# TRY IT:
From the records that follow, copy every line that contains the word "selected".

# GIVEN RECORDS:
******************************
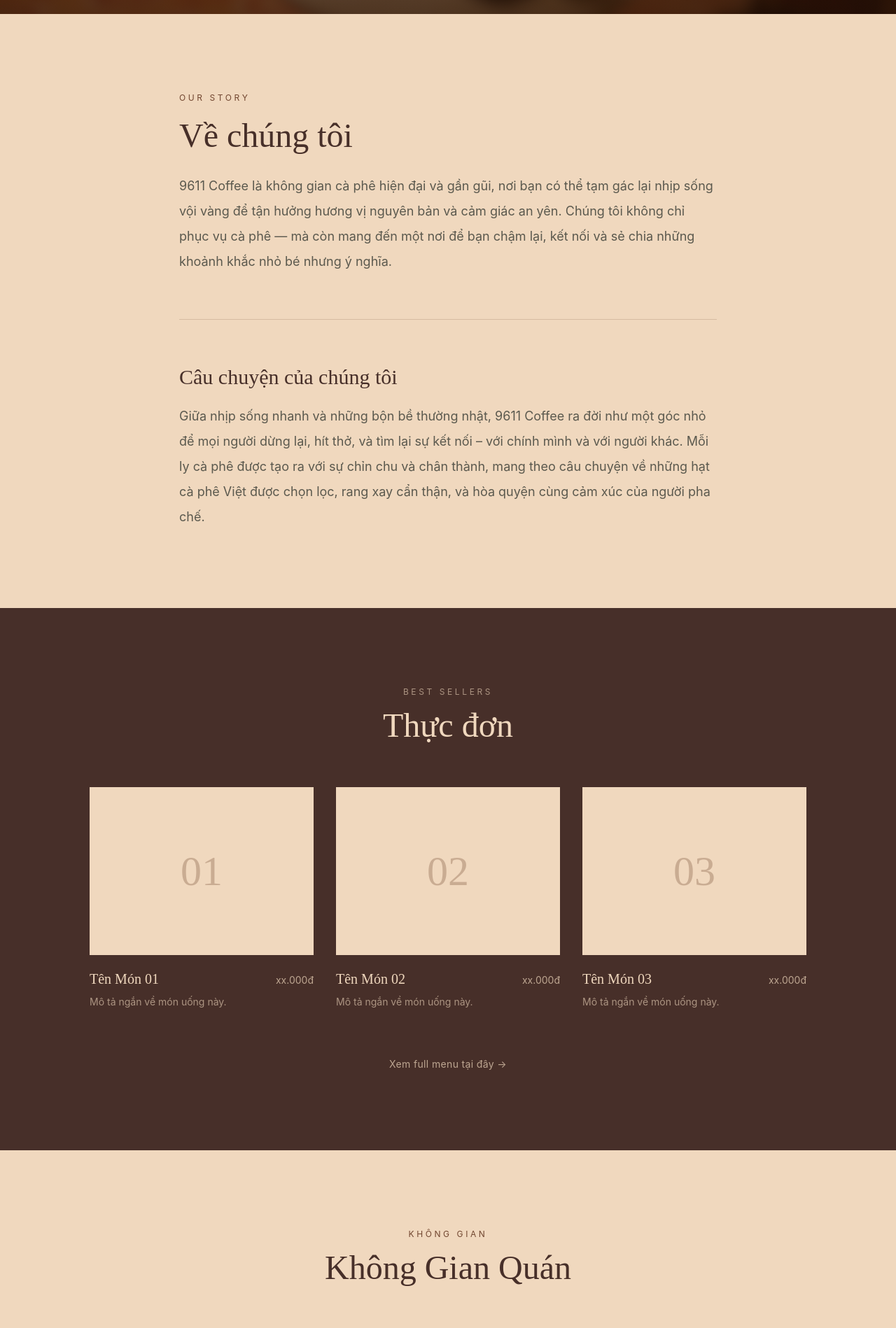
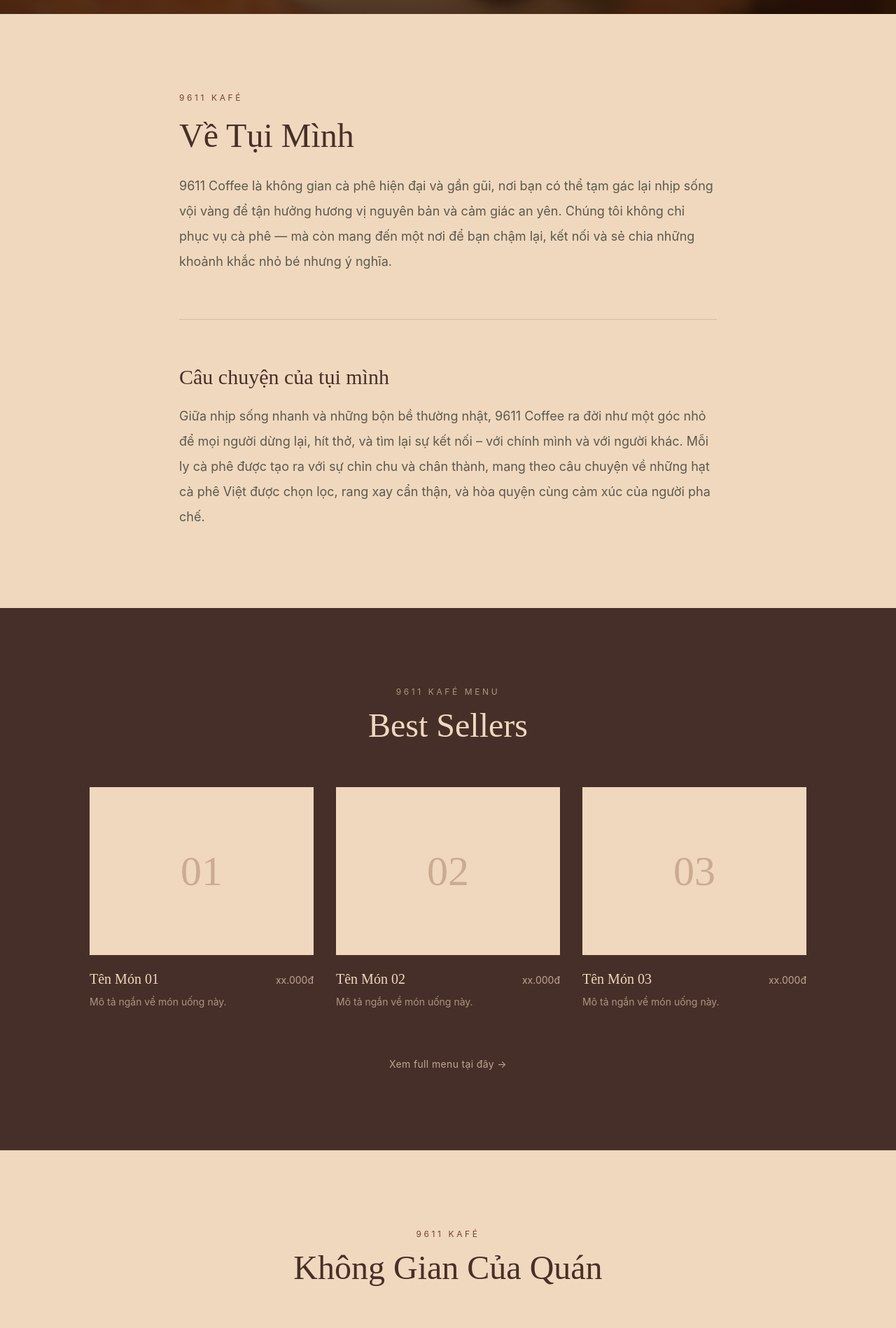
Before and after one commit to mhuy07092004/9611_Kafe, a React (Vite) app: page / in a window 1280 px wide. Shown: the part 780-2678 px from the top of the page at 70% size. Built offline with nearby package versions, Linux system fonts and the light colour scheme; a web font is replaced by a local one.

Commit message:
update design

```diff
--- a/index.html
+++ b/index.html
@@ -2,7 +2,7 @@
 <html lang="vi">
   <head>
     <meta charset="UTF-8" />
-    <link rel="icon" type="image/svg+xml" href="/favicon.svg" />
+    <link rel="icon" type="image/svg+xml" href="/logo.svg" />
     <meta name="viewport" content="width=device-width, initial-scale=1.0, viewport-fit=cover" />
     <meta name="theme-color" content="#472f29" />
     <meta name="description" content="9611 Kafé — Không gian cà phê hiện đại và gần gũi tại Đà Lạt." />
--- a/src/components/Menu.tsx
+++ b/src/components/Menu.tsx
@@ -40,10 +40,10 @@
     >
       <div className="max-w-5xl mx-auto">
         <span className="block font-body text-xs tracking-[0.3em] uppercase text-[#f0d8be]/60 mb-4 text-center">
-          Best Sellers
+          9611 Kafé Menu
         </span>
         <h2 className="font-serif text-[#f0d8be] text-3xl md:text-5xl text-center mb-10 md:mb-16">
-          Thực đơn
+          Best Sellers
         </h2>
 
         <div className="grid grid-cols-1 sm:grid-cols-2 md:grid-cols-3 gap-6 md:gap-8">
--- a/src/components/Spaces.tsx
+++ b/src/components/Spaces.tsx
@@ -39,10 +39,10 @@
     <section ref={containerRef} className="bg-[#f0d8be] py-16 md:py-28 px-4 sm:px-6">
       <div className="max-w-5xl mx-auto">
         <span className="block font-body text-xs tracking-[0.3em] uppercase text-[#714630] mb-4 text-center">
-          Không gian
+          9611 Kafé
         </span>
         <h2 className="font-serif text-[#472f29] text-3xl md:text-5xl text-center mb-10 md:mb-16">
-          Không Gian Quán
+          Không Gian Của Quán
         </h2>
 
         {spaceImages.length > 0 ? (
--- a/src/components/Story.tsx
+++ b/src/components/Story.tsx
@@ -34,12 +34,12 @@
     >
       <div className="max-w-3xl mx-auto">
         <span className="story-block block font-body text-xs tracking-[0.3em] uppercase text-[#714630] mb-4">
-          Our Story
+          9611 Kafé
         </span>
 
         <div className="story-block mb-10 md:mb-16">
           <h2 className="font-serif text-[#472f29] text-3xl md:text-5xl leading-tight mb-5 md:mb-6">
-            Về chúng tôi
+            Về Tụi Mình
           </h2>
           <p className="font-body text-[#5b594e] text-base md:text-lg leading-loose">
             9611 Coffee là không gian cà phê hiện đại và gần gũi, nơi bạn có thể tạm gác lại
@@ -51,7 +51,7 @@
 
         <div className="story-block border-t border-[#714630]/20 pt-10 md:pt-16">
           <h3 className="font-serif text-[#472f29] text-xl md:text-3xl mb-4 md:mb-5">
-            Câu chuyện của chúng tôi
+            Câu chuyện của tụi mình
           </h3>
           <p className="font-body text-[#5b594e] text-base md:text-lg leading-loose">
             Giữa nhịp sống nhanh và những bộn bề thường nhật, 9611 Coffee ra đời như một góc
```
Also changed, not shown: public/logo.png, public/logo.svg (added).
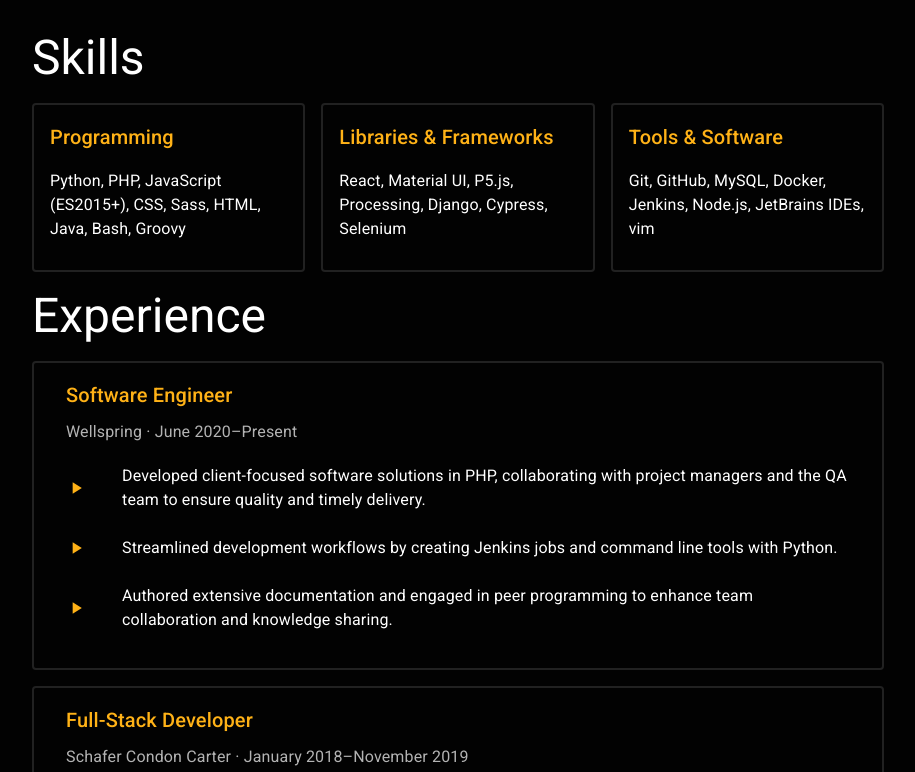
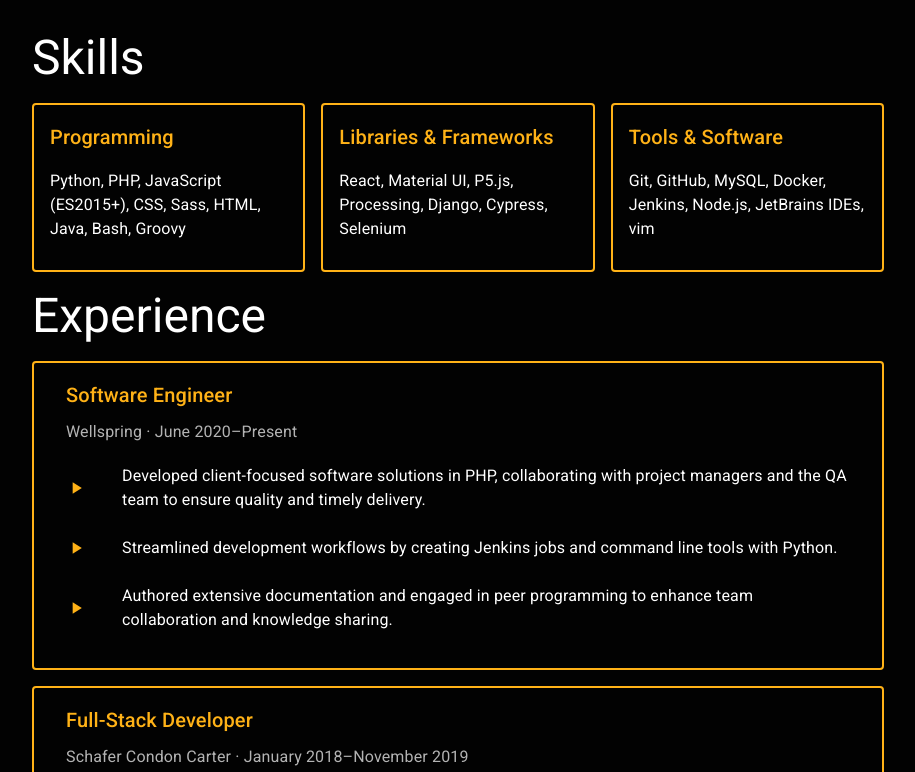
Before and after one commit to connordelacruz/connordelacruz.github.io, a React (Vite) app: page / in a window 1280 px wide. Shown: the part 1128-1900 px from the top of the page, without its empty margins (182-1097 px from the left). Built offline with nearby package versions, Linux system fonts and the light colour scheme.

Commit message:
colorful borders on cards, screw it i like it

```diff
--- a/src/components/ResumeSection.jsx
+++ b/src/components/ResumeSection.jsx
@@ -110,14 +110,14 @@ const experience = [
  * Card component listing professional skills.
  *
  * @param title
- * @param titleColor
+ * @param color
  * @param skills
  * @return {JSX.Element}
  * @constructor
  */
 export const SkillCard = ({
                             title,
-                            titleColor = 'inherit',
+                            color = 'inherit',
                             skills,
                           }) => {
 // TODO: make a nicely formatted list of these, maybe with chips or using the List component
@@ -127,6 +127,7 @@ export const SkillCard = ({
       sx={{
         p: 0,
         height: '100%',
+        borderColor: color + '.main',
       }}
     >
       <CardHeader
@@ -134,7 +135,7 @@ export const SkillCard = ({
         slotProps={{
           title: {
             variant: 'h6',
-            color: titleColor,
+            color: color,
             mb: 0,
           }
         }}
@@ -178,7 +179,7 @@ export const SkillCards = ({
       >
         {skillCardProps.map((props, i) =>
           <Grid key={i} size={{xs: 12, sm: 4}}>
-            <SkillCard titleColor={color} {...props}/>
+            <SkillCard color={color} {...props}/>
           </Grid>
         )}
       </Grid>
@@ -255,6 +256,7 @@ export const ExperienceCard = ({
     <Card
       sx={{
         py: 0,
+        borderColor: color + '.main',
       }}
     >
       <CardContent>
```
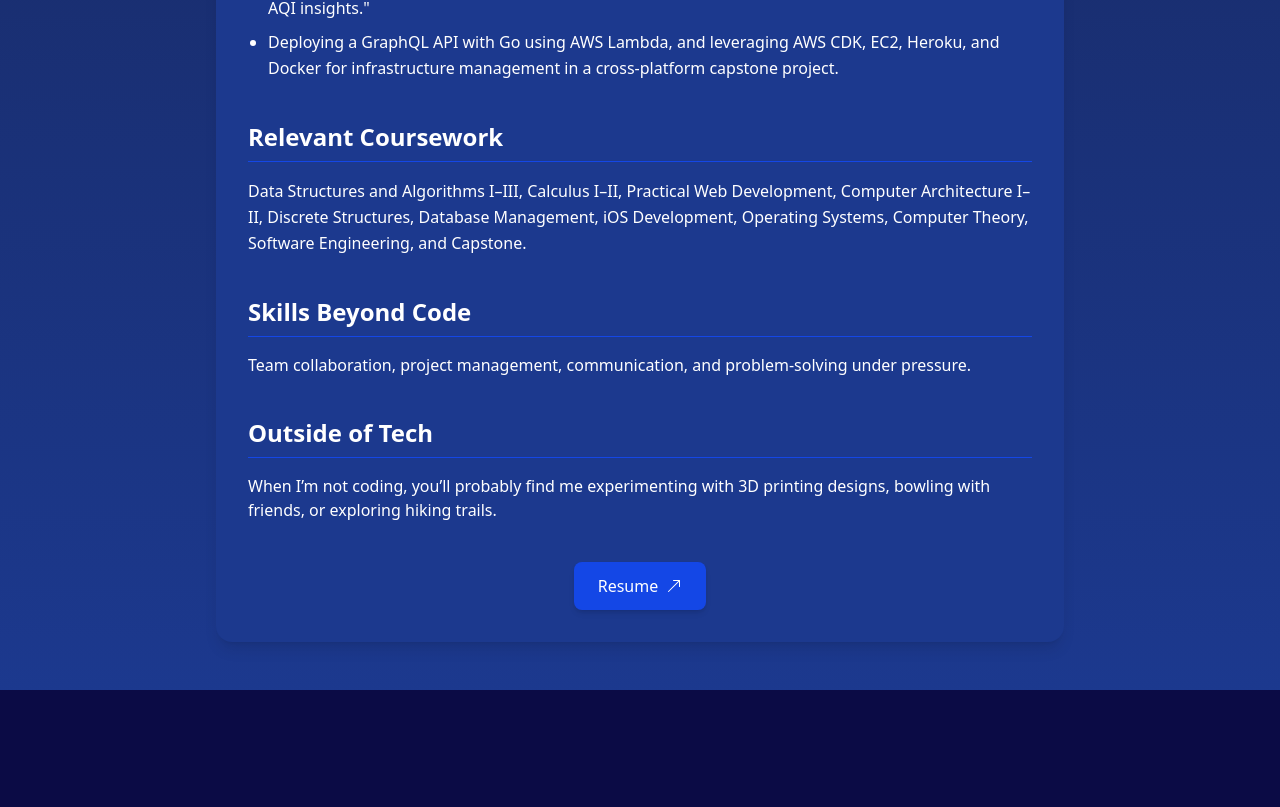
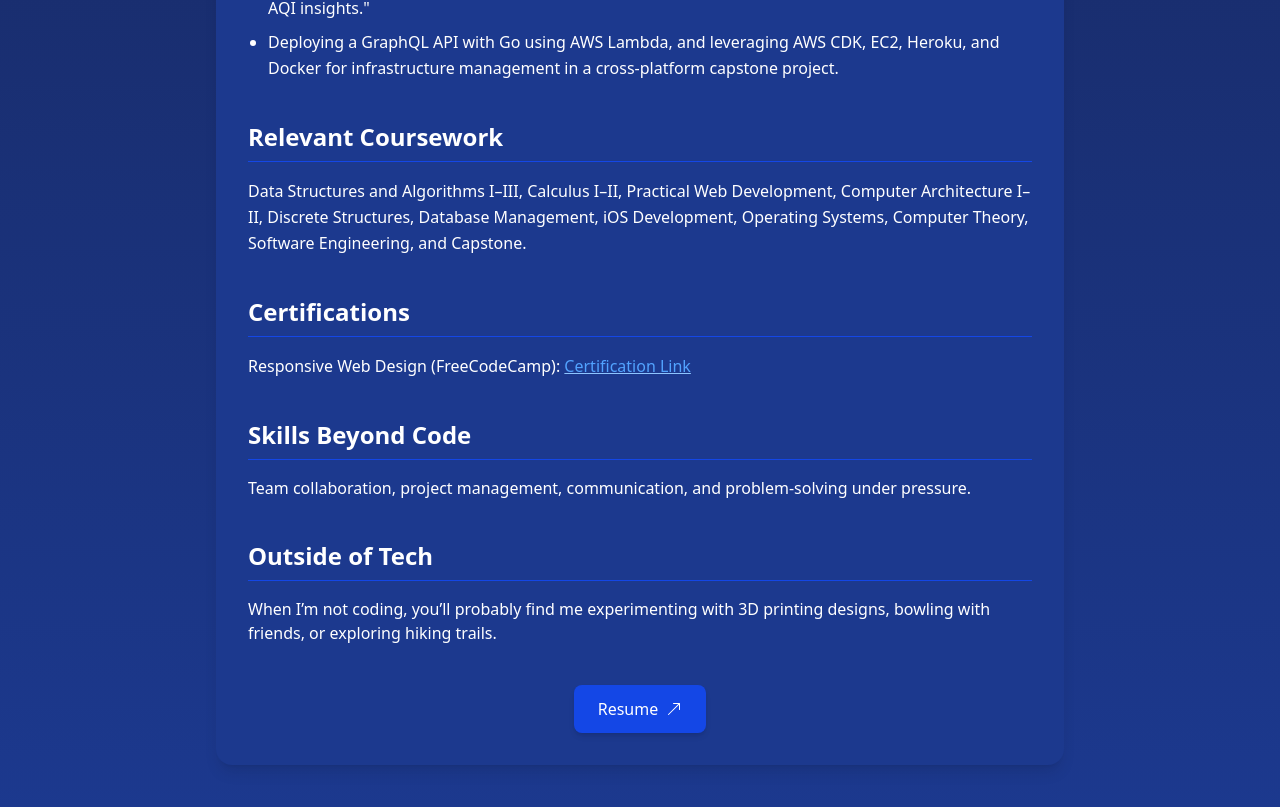
Before and after one commit to Shahzaibf/Portfolio-Website, a React (Vite) app in the folder portfolio/: page /about in a window 1280 px wide. Shown: the part 809-1616 px from the top of the page. Before the commit the page ends 1499 px from the top, so only its background shows below. Built offline with nearby package versions, Linux system fonts and the light colour scheme.

Commit message:
Certification added

```diff
--- a/portfolio/src/pages/AboutPage.jsx
+++ b/portfolio/src/pages/AboutPage.jsx
@@ -62,6 +62,21 @@ const AboutPage = () => {
             </p>
           </div>
 
+          {/* Coursework */}
+          <div>
+            <h2 className="text-2xl font-bold mb-4 border-b border-blue-700 pb-2">Certifications</h2>
+            <p className="leading-relaxed">
+              Responsive Web Design (FreeCodeCamp): {" "}
+              <a
+                target="_blank"
+                href="https://www.freecodecamp.org/certification/fccbab24bcd-1466-47ed-a083-3b577379e71f/responsive-web-design"
+                className="text-blue-400 hover:text-blue-300 underline decoration-blue-300"
+              >
+                 Certification Link
+              </a>
+            </p>
+          </div>
+
           {/* Skills Beyond Code */}
           <div>
             <h2 className="text-2xl font-bold mb-4 border-b border-blue-700 pb-2">Skills Beyond Code</h2>
```
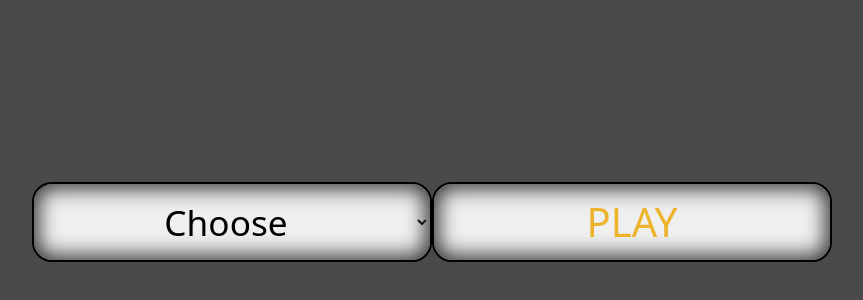
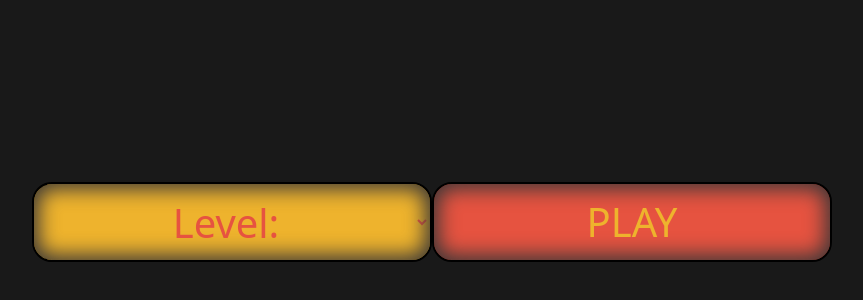
Before and after one commit to simoneaucello/js-campominato-grid, a plain HTML site: page index.html in a window 1280 px wide. Shown: the part 178-478 px from the top of the page, without its empty margins (208-1071 px from the left). Drawn offline with nearby package versions, Linux system fonts and the light colour scheme.

Commit message:
[mod] css

```diff
--- a/css/style.css
+++ b/css/style.css
@@ -1,5 +1,5 @@
 .main-wrapper{
-  background-color: #4a4a4a;
+  background-color: #191919;
   height: 100vh;
 }
 
@@ -12,6 +12,7 @@
   color: #eeb32d;
   font-size: 2.5rem;
   box-shadow: inset 0px 0px 20px 5px rgb(58, 55, 55);
+  background-color: #e65340;
 
 
 }
@@ -21,8 +22,10 @@
   height: 10%;
   border-radius: 20px;
   border: 2px solid black;
-  font-size: 2.2rem;
+  font-size: 2.5rem;
   box-shadow: inset 0px 0px 20px 5px rgb(58, 55, 55);
+  background-color: #eeb32d;
+  color: #e65340
 
 }
 
@@ -41,7 +44,7 @@
   display: flex;
   justify-content: center;
   align-items: center;
-  color: white;
+  color: black;
   flex-grow: 1;
   box-shadow: inset 0px 0px 20px 5px rgb(58, 55, 55);
 }
@@ -76,5 +79,5 @@
 }
 
 .clicked{
-  background-color: #40c7e6;
+  background-color: #e65340;
 }
--- a/index.html
+++ b/index.html
@@ -19,7 +19,7 @@
     <div class="d-flex justify-content-center align-items-center ">
 
       <select id="choose" class=" difficulty" aria-label="Default select example">
-        <option selected class="text-center ">Choose</option>
+        <option selected class="text-center">Level:</option>
         <option value="easy">Easy</option>
         <option value="medium">Medium</option>
         <option value="hard">Hard</option>
```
******************************
# RESPONSE TO THE EXERCISE:
-        <option selected class="text-center ">Choose</option>
+        <option selected class="text-center">Level:</option>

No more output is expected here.